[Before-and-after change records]
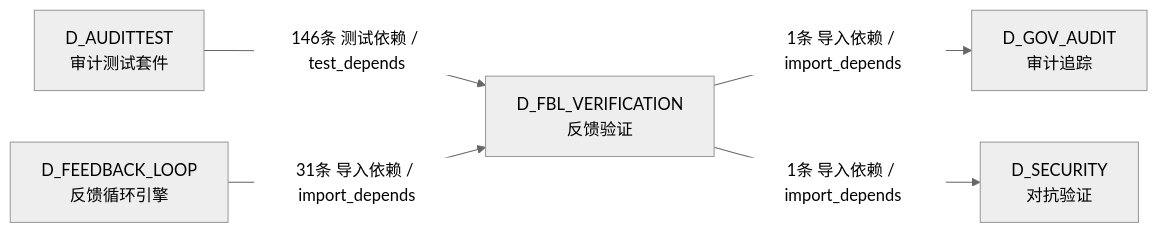
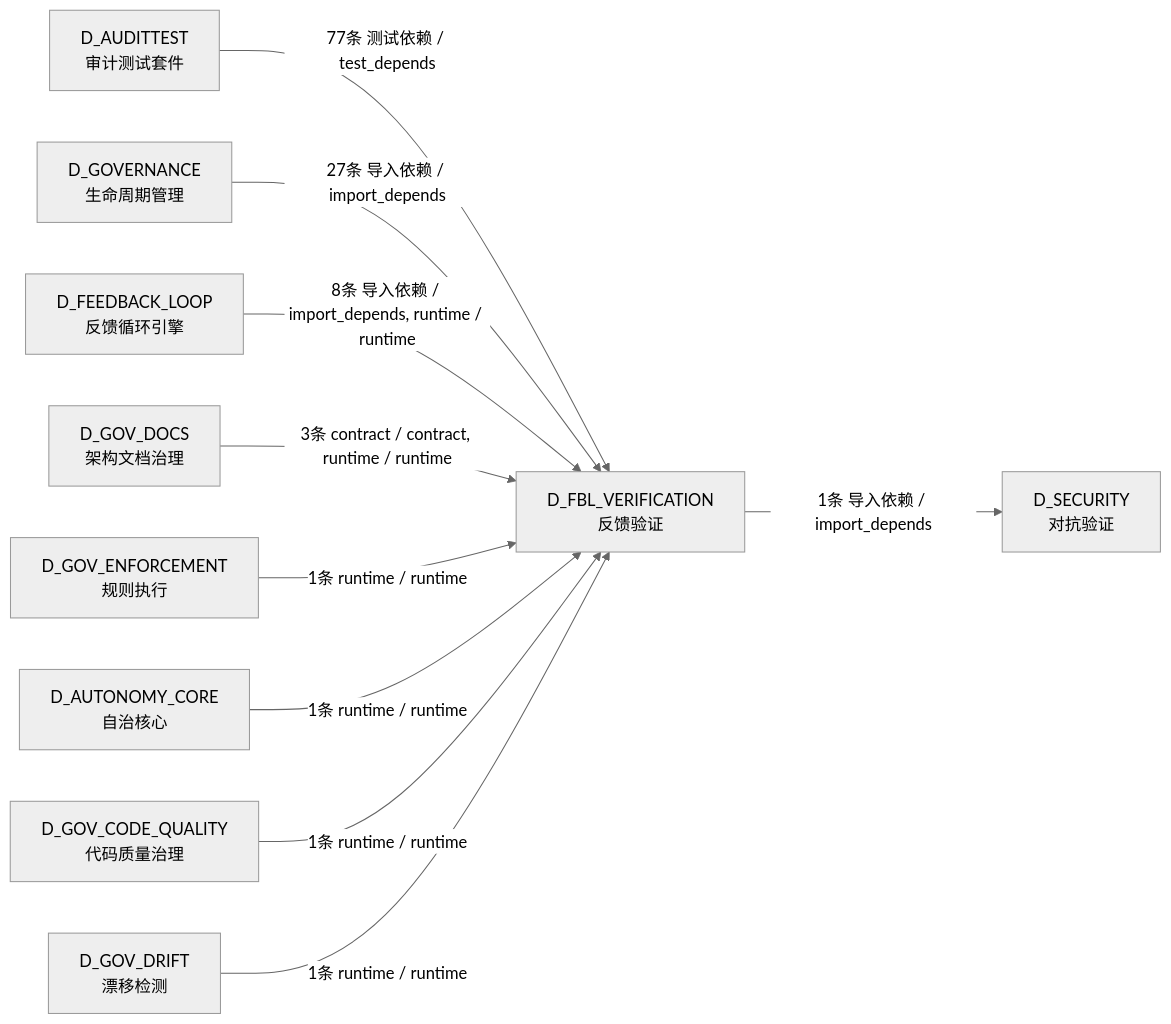
The fifth of 5 diagrams in docs/02_enterprise_architecture/02_domain_architecture_docs/11_d_fbl_verification.md (xuanFelixVan/ZephyrAlpha), drawn with Mermaid (neutral theme) before and after one commit. The commit also changed other lines of this file and 112 other files, not shown here.

````diff
--- a/docs/02_enterprise_architecture/02_domain_architecture_docs/11_d_fbl_verification.md
+++ b/docs/02_enterprise_architecture/02_domain_architecture_docs/11_d_fbl_verification.md
@@ -482,12 +508,22 @@
 ```mermaid
 graph LR
     D_FBL_VERIFICATION["D_FBL_VERIFICATION<br/>反馈验证"]
-    D_GOV_AUDIT["D_GOV_AUDIT<br/>审计追踪"]
     D_SECURITY["D_SECURITY<br/>对抗验证"]
     D_AUDITTEST["D_AUDITTEST<br/>审计测试套件"]
+    D_GOVERNANCE["D_GOVERNANCE<br/>生命周期管理"]
     D_FEEDBACK_LOOP["D_FEEDBACK_LOOP<br/>反馈循环引擎"]
-    D_FBL_VERIFICATION -->|1条 导入依赖 / import_depends| D_GOV_AUDIT
+    D_GOV_DOCS["D_GOV_DOCS<br/>架构文档治理"]
+    D_GOV_ENFORCEMENT["D_GOV_ENFORCEMENT<br/>规则执行"]
+    D_AUTONOMY_CORE["D_AUTONOMY_CORE<br/>自治核心"]
+    D_GOV_CODE_QUALITY["D_GOV_CODE_QUALITY<br/>代码质量治理"]
+    D_GOV_DRIFT["D_GOV_DRIFT<br/>漂移检测"]
     D_FBL_VERIFICATION -->|1条 导入依赖 / import_depends| D_SECURITY
-    D_AUDITTEST -->|146条 测试依赖 / test_depends| D_FBL_VERIFICATION
-    D_FEEDBACK_LOOP -->|31条 导入依赖 / import_depends| D_FBL_VERIFICATION
+    D_AUDITTEST -->|77条 测试依赖 / test_depends| D_FBL_VERIFICATION
+    D_GOVERNANCE -->|27条 导入依赖 / import_depends| D_FBL_VERIFICATION
+    D_FEEDBACK_LOOP -->|8条 导入依赖 / import_depends, runtime / runtime| D_FBL_VERIFICATION
+    D_GOV_DOCS -->|3条 contract / contract, runtime / runtime| D_FBL_VERIFICATION
+    D_GOV_ENFORCEMENT -->|1条 runtime / runtime| D_FBL_VERIFICATION
+    D_AUTONOMY_CORE -->|1条 runtime / runtime| D_FBL_VERIFICATION
+    D_GOV_CODE_QUALITY -->|1条 runtime / runtime| D_FBL_VERIFICATION
+    D_GOV_DRIFT -->|1条 runtime / runtime| D_FBL_VERIFICATION
 ```
````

Work to be completed: Without including the pictures, copy all of the data exactly.

Answer section:
The fifth of 5 diagrams in docs/02_enterprise_architecture/02_domain_architecture_docs/11_d_fbl_verification.md (xuanFelixVan/ZephyrAlpha), drawn with Mermaid (neutral theme) before and after one commit. The commit also changed other lines of this file and 112 other files, not shown here.

````diff
--- a/docs/02_enterprise_architecture/02_domain_architecture_docs/11_d_fbl_verification.md
+++ b/docs/02_enterprise_architecture/02_domain_architecture_docs/11_d_fbl_verification.md
@@ -482,12 +508,22 @@
 ```mermaid
 graph LR
     D_FBL_VERIFICATION["D_FBL_VERIFICATION<br/>反馈验证"]
-    D_GOV_AUDIT["D_GOV_AUDIT<br/>审计追踪"]
     D_SECURITY["D_SECURITY<br/>对抗验证"]
     D_AUDITTEST["D_AUDITTEST<br/>审计测试套件"]
+    D_GOVERNANCE["D_GOVERNANCE<br/>生命周期管理"]
     D_FEEDBACK_LOOP["D_FEEDBACK_LOOP<br/>反馈循环引擎"]
-    D_FBL_VERIFICATION -->|1条 导入依赖 / import_depends| D_GOV_AUDIT
+    D_GOV_DOCS["D_GOV_DOCS<br/>架构文档治理"]
+    D_GOV_ENFORCEMENT["D_GOV_ENFORCEMENT<br/>规则执行"]
+    D_AUTONOMY_CORE["D_AUTONOMY_CORE<br/>自治核心"]
+    D_GOV_CODE_QUALITY["D_GOV_CODE_QUALITY<br/>代码质量治理"]
+    D_GOV_DRIFT["D_GOV_DRIFT<br/>漂移检测"]
     D_FBL_VERIFICATION -->|1条 导入依赖 / import_depends| D_SECURITY
-    D_AUDITTEST -->|146条 测试依赖 / test_depends| D_FBL_VERIFICATION
-    D_FEEDBACK_LOOP -->|31条 导入依赖 / import_depends| D_FBL_VERIFICATION
+    D_AUDITTEST -->|77条 测试依赖 / test_depends| D_FBL_VERIFICATION
+    D_GOVERNANCE -->|27条 导入依赖 / import_depends| D_FBL_VERIFICATION
+    D_FEEDBACK_LOOP -->|8条 导入依赖 / import_depends, runtime / runtime| D_FBL_VERIFICATION
+    D_GOV_DOCS -->|3条 contract / contract, runtime / runtime| D_FBL_VERIFICATION
+    D_GOV_ENFORCEMENT -->|1条 runtime / runtime| D_FBL_VERIFICATION
+    D_AUTONOMY_CORE -->|1条 runtime / runtime| D_FBL_VERIFICATION
+    D_GOV_CODE_QUALITY -->|1条 runtime / runtime| D_FBL_VERIFICATION
+    D_GOV_DRIFT -->|1条 runtime / runtime| D_FBL_VERIFICATION
 ```
````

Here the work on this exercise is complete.